**EXERCISE INSTRUCTIONS:** A word-for-word repetition of all the entries is needed.

Excerpts from a dataset
========================

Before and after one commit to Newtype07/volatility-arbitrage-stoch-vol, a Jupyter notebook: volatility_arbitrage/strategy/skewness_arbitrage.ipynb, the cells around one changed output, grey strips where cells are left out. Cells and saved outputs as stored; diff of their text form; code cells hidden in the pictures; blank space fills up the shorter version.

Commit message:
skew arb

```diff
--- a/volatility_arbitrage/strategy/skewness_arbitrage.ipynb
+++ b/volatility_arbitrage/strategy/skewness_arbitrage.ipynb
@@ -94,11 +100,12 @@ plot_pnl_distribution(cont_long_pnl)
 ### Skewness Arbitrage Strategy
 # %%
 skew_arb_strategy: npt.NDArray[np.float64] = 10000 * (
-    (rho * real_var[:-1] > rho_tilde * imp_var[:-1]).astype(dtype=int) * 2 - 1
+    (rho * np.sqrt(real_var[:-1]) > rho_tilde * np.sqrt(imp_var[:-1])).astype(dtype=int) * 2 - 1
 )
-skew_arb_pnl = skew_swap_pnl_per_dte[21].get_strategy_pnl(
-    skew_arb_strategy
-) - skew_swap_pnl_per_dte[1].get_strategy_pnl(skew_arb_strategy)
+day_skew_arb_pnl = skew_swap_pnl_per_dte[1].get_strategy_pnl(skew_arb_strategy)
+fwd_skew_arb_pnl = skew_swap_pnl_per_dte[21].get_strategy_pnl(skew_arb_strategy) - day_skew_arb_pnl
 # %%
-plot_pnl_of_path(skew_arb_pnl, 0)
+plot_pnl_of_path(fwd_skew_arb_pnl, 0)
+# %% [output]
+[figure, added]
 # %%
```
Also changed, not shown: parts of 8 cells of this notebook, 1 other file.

========================

**RESPONSE BELOW:**
Before and after one commit to Newtype07/volatility-arbitrage-stoch-vol, a Jupyter notebook: volatility_arbitrage/strategy/skewness_arbitrage.ipynb, the cells around one changed output, grey strips where cells are left out. Cells and saved outputs as stored; diff of their text form; code cells hidden in the pictures; blank space fills up the shorter version.

Commit message:
skew arb

```diff
--- a/volatility_arbitrage/strategy/skewness_arbitrage.ipynb
+++ b/volatility_arbitrage/strategy/skewness_arbitrage.ipynb
@@ -94,11 +100,12 @@ plot_pnl_distribution(cont_long_pnl)
 ### Skewness Arbitrage Strategy
 # %%
 skew_arb_strategy: npt.NDArray[np.float64] = 10000 * (
-    (rho * real_var[:-1] > rho_tilde * imp_var[:-1]).astype(dtype=int) * 2 - 1
+    (rho * np.sqrt(real_var[:-1]) > rho_tilde * np.sqrt(imp_var[:-1])).astype(dtype=int) * 2 - 1
 )
-skew_arb_pnl = skew_swap_pnl_per_dte[21].get_strategy_pnl(
-    skew_arb_strategy
-) - skew_swap_pnl_per_dte[1].get_strategy_pnl(skew_arb_strategy)
+day_skew_arb_pnl = skew_swap_pnl_per_dte[1].get_strategy_pnl(skew_arb_strategy)
+fwd_skew_arb_pnl = skew_swap_pnl_per_dte[21].get_strategy_pnl(skew_arb_strategy) - day_skew_arb_pnl
 # %%
-plot_pnl_of_path(skew_arb_pnl, 0)
+plot_pnl_of_path(fwd_skew_arb_pnl, 0)
+# %% [output]
+[figure, added]
 # %%
```
Also changed, not shown: parts of 8 cells of this notebook, 1 other file.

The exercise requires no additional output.